A person who feels bad or is dissatisfied with the life they are leading , is obviously not ill. In fact, there are many people catalogued as sick or disturbed who raise many doubts in my mind about the reliability of the diagnostic system. If they knew the damage that can be caused to a person by feeling labelled for life, forming part of a “sack” or collective of pejorative connotations for their own health and consequent social adaptation, they would be more careful when it came to making the classifications.

The problem of overdiagnosis

Recently, I had the opportunity to learn more about Dr. Javier Alvarez’s opinion. This head of psychiatry at the Hospital de León is a champion of a movement called “New Psychiatry”, which postulates the inconsistencies and suspicions of a medical model probably influenced by another type of industry, but in this case a real industry. The pharmaceutical industry. It is curious the dizzying growth experienced by the main instrument of psychiatric classification and diagnosis (better known as DSM).

From its inception to date, the number of mental disorders has increased exponentially and their treatment has been entrusted as a priority to the employment and administration of psychotropic drugs . These are psychopharmaceuticals whose mission consists mainly of acting on the neurotransmitters in the brain that are “implicated” in the development of the disorder in question. The problem lies in the conviction and confidence that they give off the minimal knowledge that exists on the functioning of the mentioned neurotransmitters as a sufficient guarantee to experiment with these chemical drugs.

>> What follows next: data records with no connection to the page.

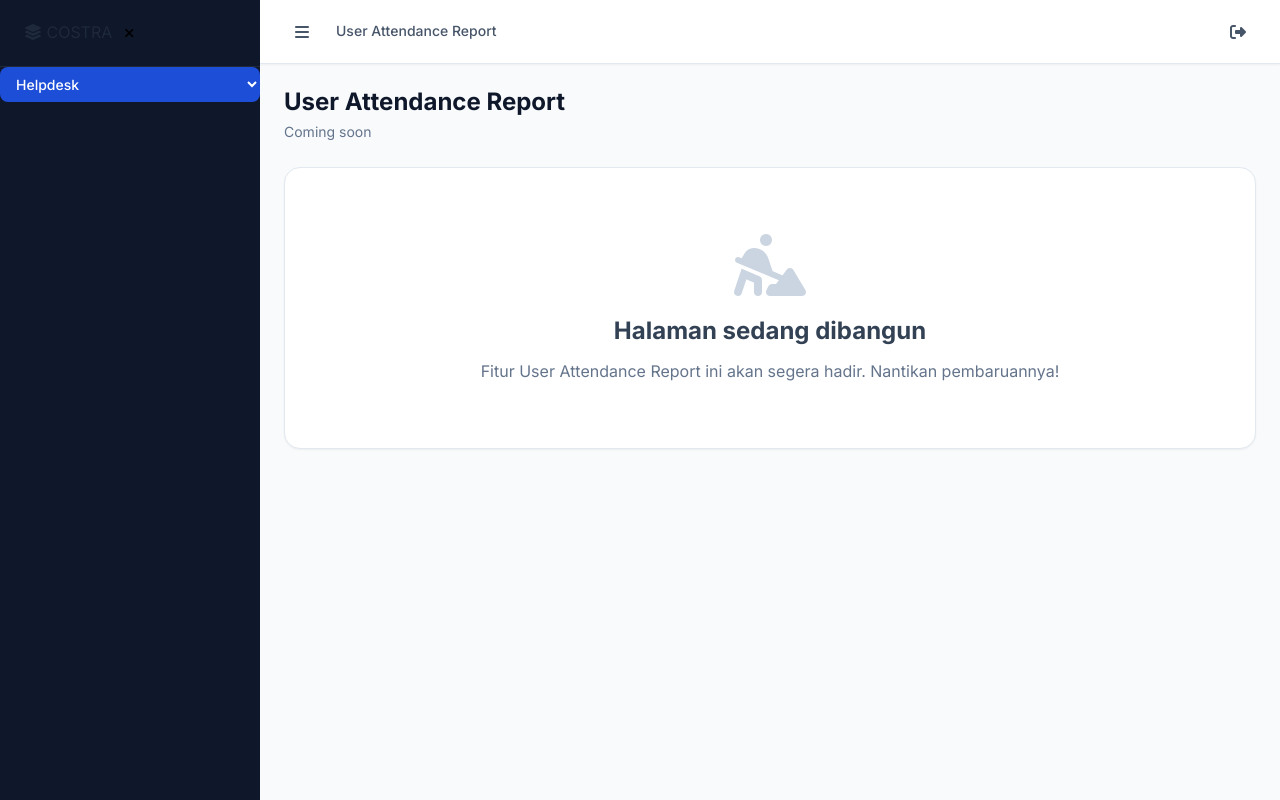
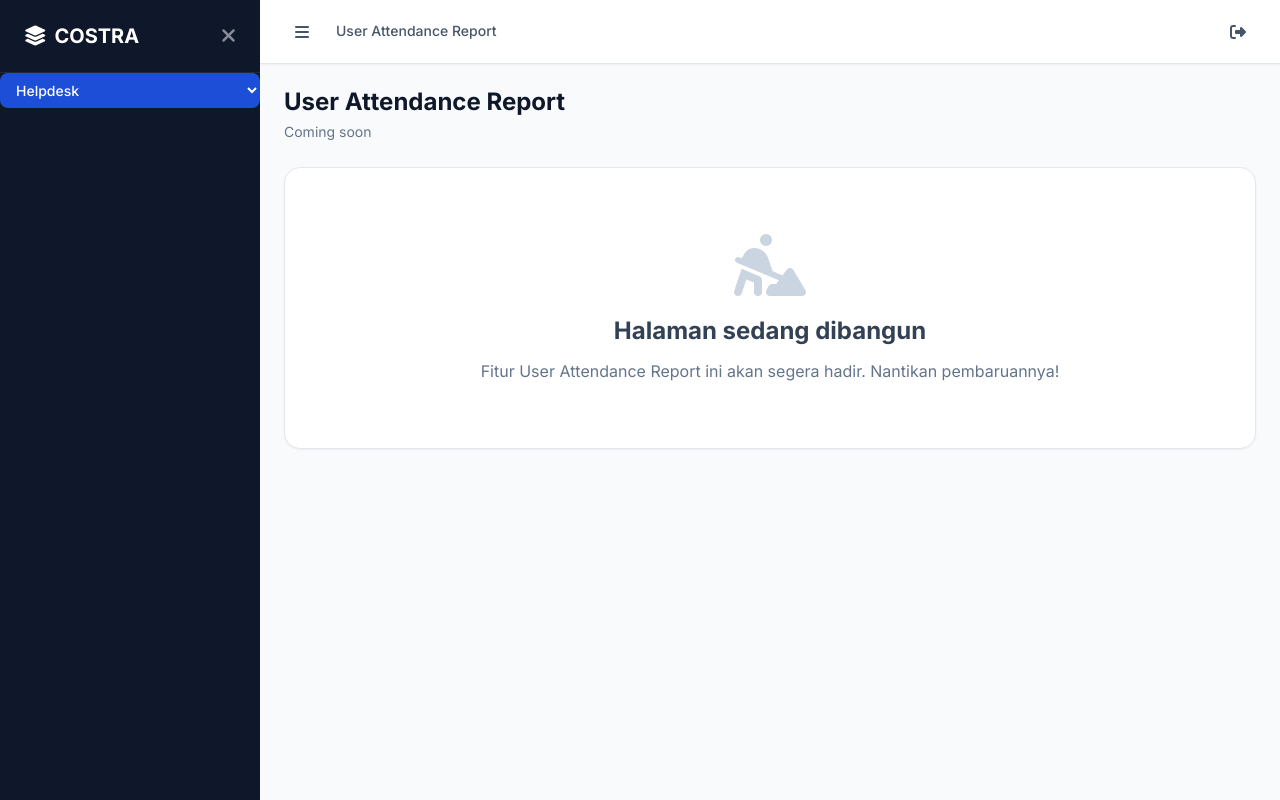
Before and after one commit to Judexyz/COSTRA, a PHP site: page /Project/frontend/pages/attendance-report.html in a window 1280 px wide. Run offline with PHP 8.4, Linux system fonts and the light colour scheme.

Commit message:
fix: make COSTRA logo and close button white to be visible on dark sidebar

```diff
--- a/frontend/css/dashboard.css
+++ b/frontend/css/dashboard.css
@@ -21,10 +21,32 @@ body {
 .sidebar-header {
   display: flex;
   align-items: center;
-  gap: 0.75rem;
+  justify-content: space-between;
   padding: 1.25rem 1.5rem;
   border-bottom: 1px solid rgba(255,255,255,0.08);
   flex-shrink: 0;
+}
+
+.logo {
+  display: flex;
+  align-items: center;
+  gap: 0.5rem;
+  font-size: 1.25rem;
+  font-weight: 700;
+  color: white;
+}
+
+.close-sidebar {
+  background: transparent;
+  border: none;
+  color: rgba(255,255,255,0.5);
+  font-size: 1.25rem;
+  cursor: pointer;
+  padding: 0;
+}
+
+.close-sidebar:hover {
+  color: white;
 }
 
 .sidebar-logo {
```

I don’t want to misinterpret this for myself, I’m not an anti-psychopharmacologist, or any other kind of treatment, but I do consider that we have developed a remarkable confidence in something that is still in its infancy and we have neglected and even ridiculed other ways of understanding the world of psychology and psychiatry, without finding so many daily examples of criticism of this. The smoke of the “charlatans” versus the “little magic pills” . And it’s not about this, but neither is it about that.

Each person is a world and in each world one type of intervention or another is required.

My problem is no bigger or smaller than yours.

It may not even be a problem.

But it’s mine and I decide how I want or need to approach it.